Running fingers over buttons gives a very satisfying feeling – they feel like candy or coins. But these buttons can also give you a lot of information. They have a long history.
The earliest buttons were not for fastening, though. People living Mohenjo-Daro in the Indus Valley used to wear them as ornaments. 5000 years back, they were made of curved shells. Buttons were in use in ancient Rome too, along with pins, buckles, and brooches. Romans buttons were made of wood, bronze, and even bones.
Buttons in the Middle Ages
It was during the 11th century that clothes first started to be close-fitting, and buttons were used to get the snug fit. The wealthy of the time still preferred to have excess fabric, but the buttons were used to accentuate lines of the arm and also the bosom of women and men’s clothes. In 1250 France, a button-makers guild was formed.
Their use was, however, still largely restricted. Only the extremely rich could wear and display many buttons. They were so costly that entire debts could be paid back by simply plucking off a button from a suit and handing it over. The Italians referred to rooms where the powerful people met as “rooms of the buttons”. Buttons were also used on detachable sleeves along with bows, laces, and ribbons. This fad was popular between the 13th and the 15th centuries.
After the Renaissance
Buttons were used in other ways at this time. They contained keepsakes like hair cuttings, insects, and dried flowers. Thieves used hollowed-out buttons to transport jewels and other precious items secretly. It was around this time when men and women started wearing them in different sides. With men, the buttons were on their right, while in women with ladies’ maids, they were seen on the left.
Those not as rich, started wearing buttons as well. But they had to themselves curve them out by hand. Till early 20th century, a working class family could feel lucky if they could wear a button. Probably the first themed button, a political one, was seen on George Washington in 1789. It was made of brass and copper.
The Industrial Revolution
The Industrial Revolution accelerated button-making, thereby greatly reducing the price. For the first time, there was automation. Steel dies were cut into fashionable shapes. Children and women used to stamp out pasteboard and cloth and used machines for covering the buttons. Machines were also used to stamp out the holes.
Suddenly there were hundreds of buttons available for clothing of the time. They were also used in shoes. But the expensive ornamental buttons were still doing well. Victorian buttons had small bouquets with flowers, which often gave away symbolic messages. Queen Victoria was seen wearing mourning buttons when her husband Albert died.
Entry of the Zipper

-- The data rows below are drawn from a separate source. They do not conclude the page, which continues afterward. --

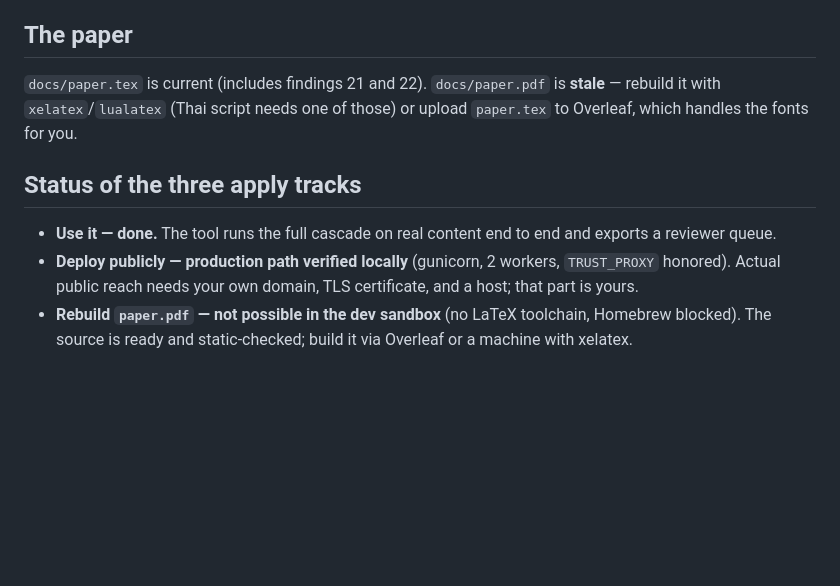
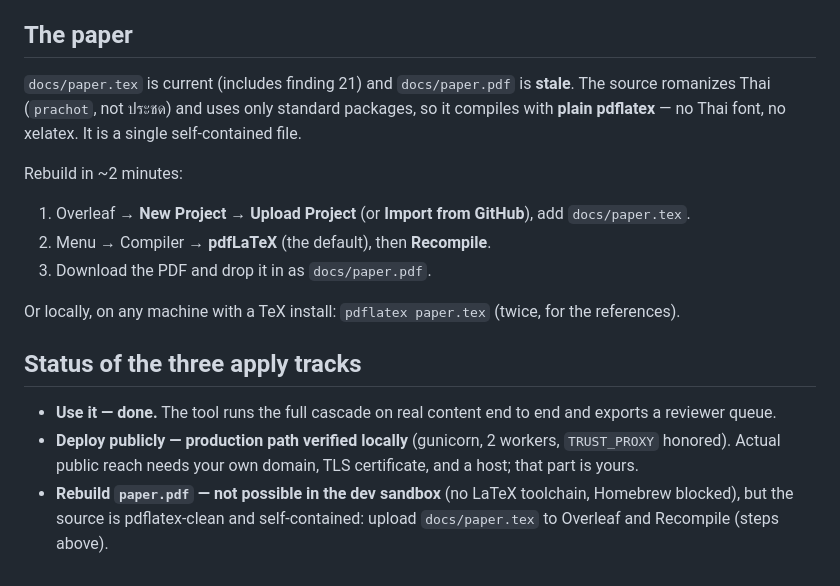
Before and after one commit to Thanaphumi2006/Cost-Aware-Multi-Agent-LLM-Evaluation-for-Thai-Sarcasm-Detection, a Markdown page: APPLY.md, the part around the change. Drawn GitHub-style; blank space fills up the shorter version.

Commit message:
APPLY.md: correct the paper-rebuild note (pdflatex, not xelatex)
I had wrongly said the paper needs xelatex/lualatex for Thai. It doesn't:
paper.tex romanizes Thai (prachot), is pure ASCII, self-contained, and uses
only standard packages -> compiles with plain pdfLaTeX, no fonts. Verified:
0 Thai glyphs, 0 non-ASCII, environments balanced. Gave the exact 2-minute
Overleaf steps (Upload Project -> pdfLaTeX -> Recompile).

Co-Authored-By: Claude Opus 4.8 <noreply@anthropic.com>

```diff
--- a/APPLY.md
+++ b/APPLY.md
@@ -50,14 +50,21 @@ developer page has a key box and must stay local).
 
 ## The paper
 
-`docs/paper.tex` is current (includes findings 21 and 22). `docs/paper.pdf` is **stale** — rebuild it with
-`xelatex`/`lualatex` (Thai script needs one of those) or upload `paper.tex` to Overleaf, which handles the
-fonts for you.
+`docs/paper.tex` is current (includes finding 21) and `docs/paper.pdf` is **stale**. The source romanizes
+Thai (`prachot`, not ประชด) and uses only standard packages, so it compiles with **plain pdflatex** — no
+Thai font, no xelatex. It is a single self-contained file.
+
+Rebuild in ~2 minutes:
+1. Overleaf → **New Project → Upload Project** (or **Import from GitHub**), add `docs/paper.tex`.
+2. Menu → Compiler → **pdfLaTeX** (the default), then **Recompile**.
+3. Download the PDF and drop it in as `docs/paper.pdf`.
+
+Or locally, on any machine with a TeX install: `pdflatex paper.tex` (twice, for the references).
 
 ## Status of the three apply tracks
 
 - **Use it — done.** The tool runs the full cascade on real content end to end and exports a reviewer queue.
 - **Deploy publicly — production path verified locally** (gunicorn, 2 workers, `TRUST_PROXY` honored).
   Actual public reach needs your own domain, TLS certificate, and a host; that part is yours.
-- **Rebuild `paper.pdf` — not possible in the dev sandbox** (no LaTeX toolchain, Homebrew blocked). The
-  source is ready and static-checked; build it via Overleaf or a machine with xelatex.
+- **Rebuild `paper.pdf` — not possible in the dev sandbox** (no LaTeX toolchain, Homebrew blocked), but the
+  source is pdflatex-clean and self-contained: upload `docs/paper.tex` to Overleaf and Recompile (steps above).
```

Zippers first arrived at the turn of the century, but buttons are still popular today. That’s because, zippers will sometimes jam or catch fingers. Velcro has its problems too. There are laces as well, but buttons will always be there. There is a high-fashion element and convenience that cannot be denied.